Difference listings:
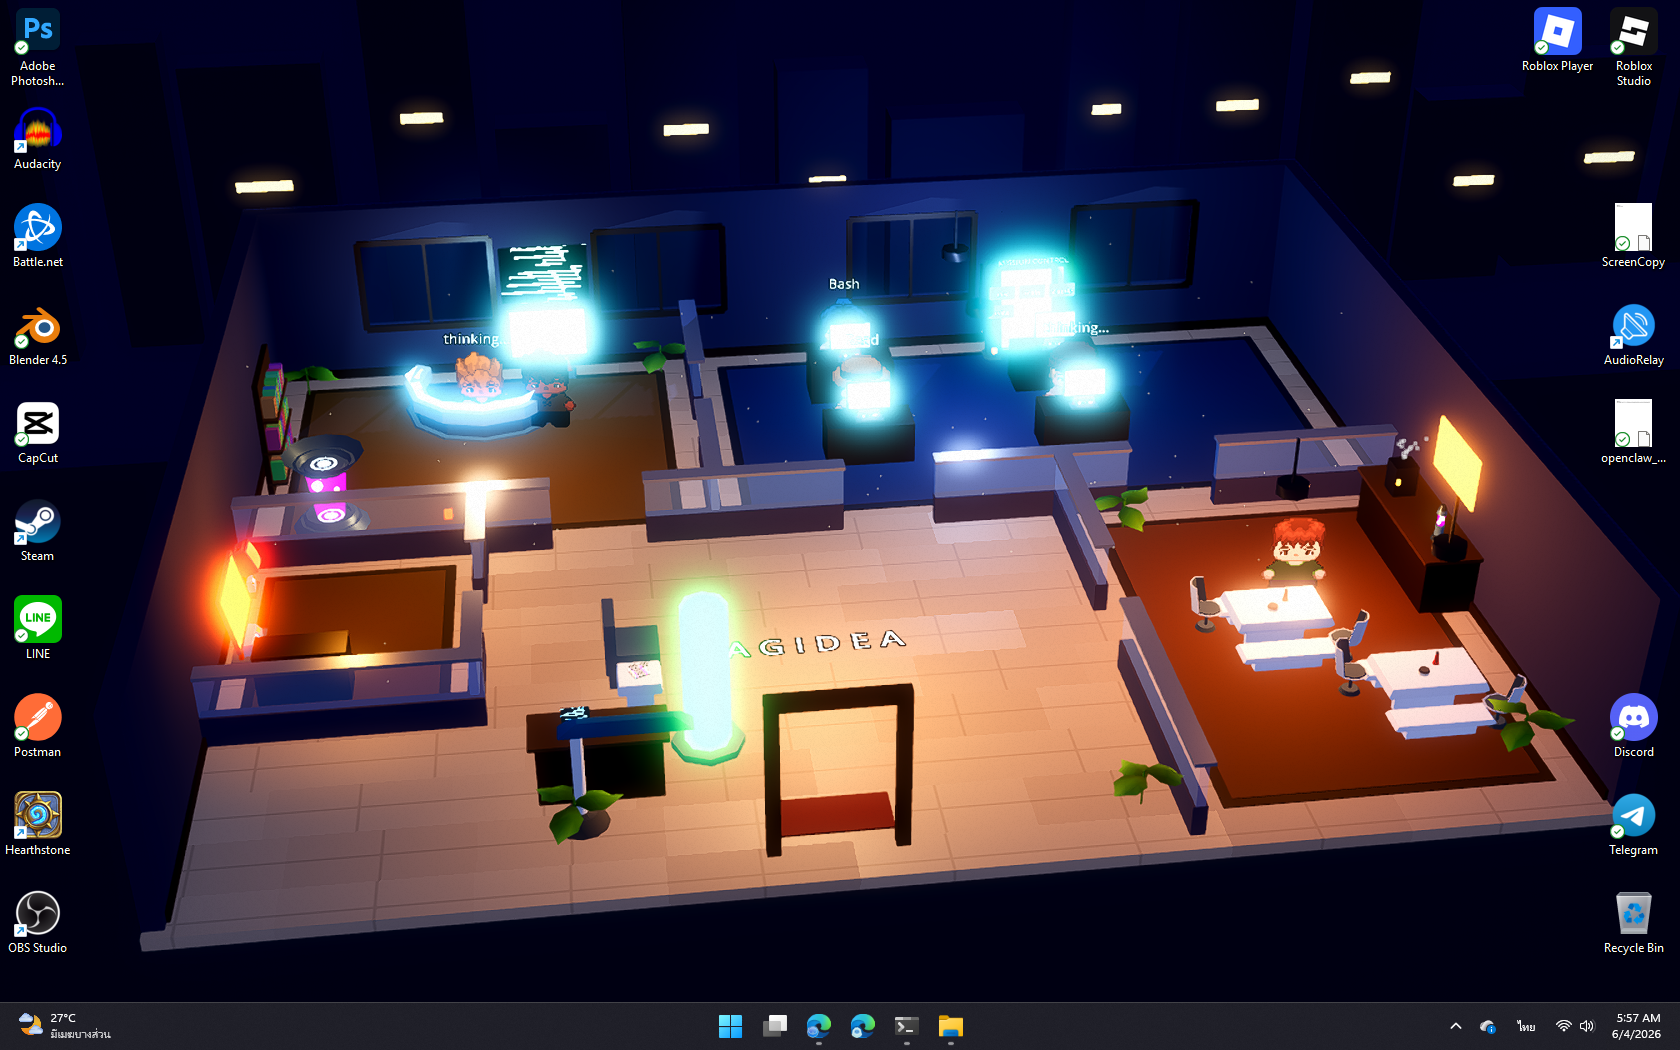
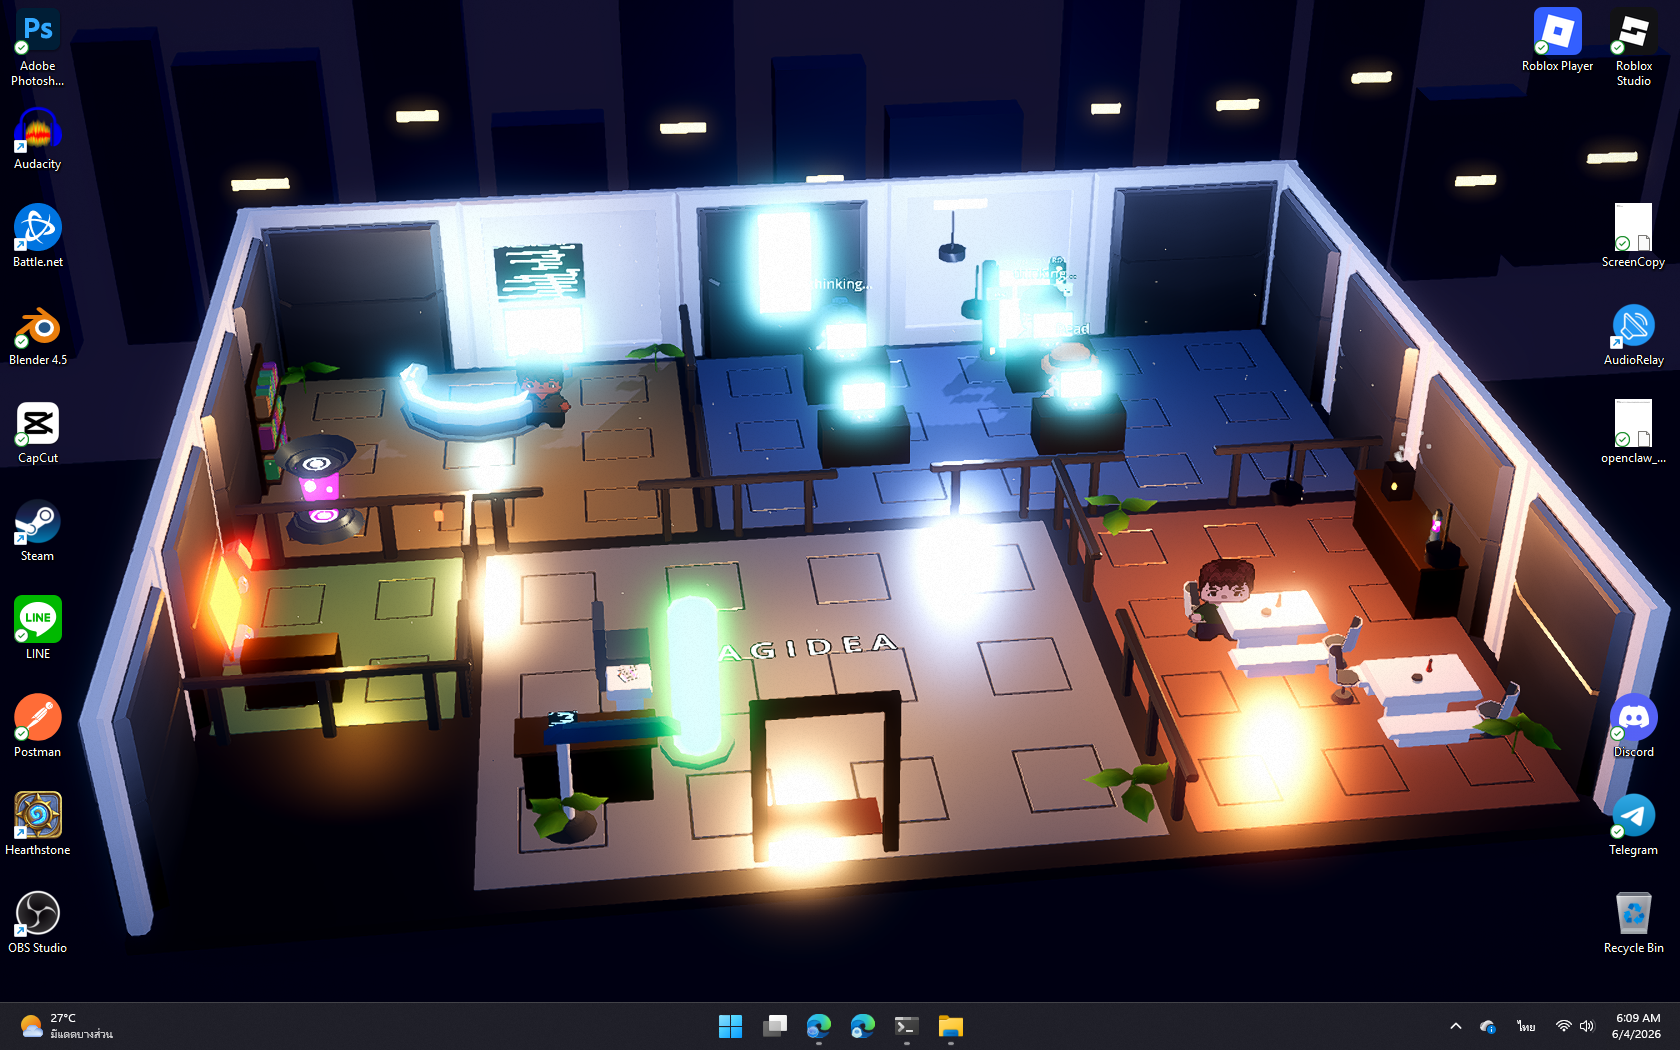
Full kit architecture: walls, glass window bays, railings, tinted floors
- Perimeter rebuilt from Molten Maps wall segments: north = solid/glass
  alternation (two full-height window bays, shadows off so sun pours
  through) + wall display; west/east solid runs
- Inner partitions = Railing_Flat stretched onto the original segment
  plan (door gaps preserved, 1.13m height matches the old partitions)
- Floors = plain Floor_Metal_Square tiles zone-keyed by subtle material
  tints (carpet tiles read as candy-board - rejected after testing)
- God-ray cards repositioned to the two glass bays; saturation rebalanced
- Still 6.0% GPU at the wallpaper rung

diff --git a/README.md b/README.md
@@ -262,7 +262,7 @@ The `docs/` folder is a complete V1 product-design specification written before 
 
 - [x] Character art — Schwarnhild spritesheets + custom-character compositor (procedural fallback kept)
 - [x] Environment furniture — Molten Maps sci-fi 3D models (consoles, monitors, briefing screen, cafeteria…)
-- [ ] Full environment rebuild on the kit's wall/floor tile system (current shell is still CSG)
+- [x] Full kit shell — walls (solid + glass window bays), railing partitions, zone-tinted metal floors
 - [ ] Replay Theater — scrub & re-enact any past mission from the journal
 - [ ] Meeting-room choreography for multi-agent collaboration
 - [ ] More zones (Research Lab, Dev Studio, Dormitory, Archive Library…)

= TASK TO COMPLETE =
Begin with the line that contains "- [x] Environment" and quote each line after it exactly, stopping after the last line of the data.

= OUTPUT =
 - [x] Environment furniture — Molten Maps sci-fi 3D models (consoles, monitors, briefing screen, cafeteria…)
-- [ ] Full environment rebuild on the kit's wall/floor tile system (current shell is still CSG)
+- [x] Full kit shell — walls (solid + glass window bays), railing partitions, zone-tinted metal floors
 - [ ] Replay Theater — scrub & re-enact any past mission from the journal
 - [ ] Meeting-room choreography for multi-agent collaboration
 - [ ] More zones (Research Lab, Dev Studio, Dormitory, Archive Library…)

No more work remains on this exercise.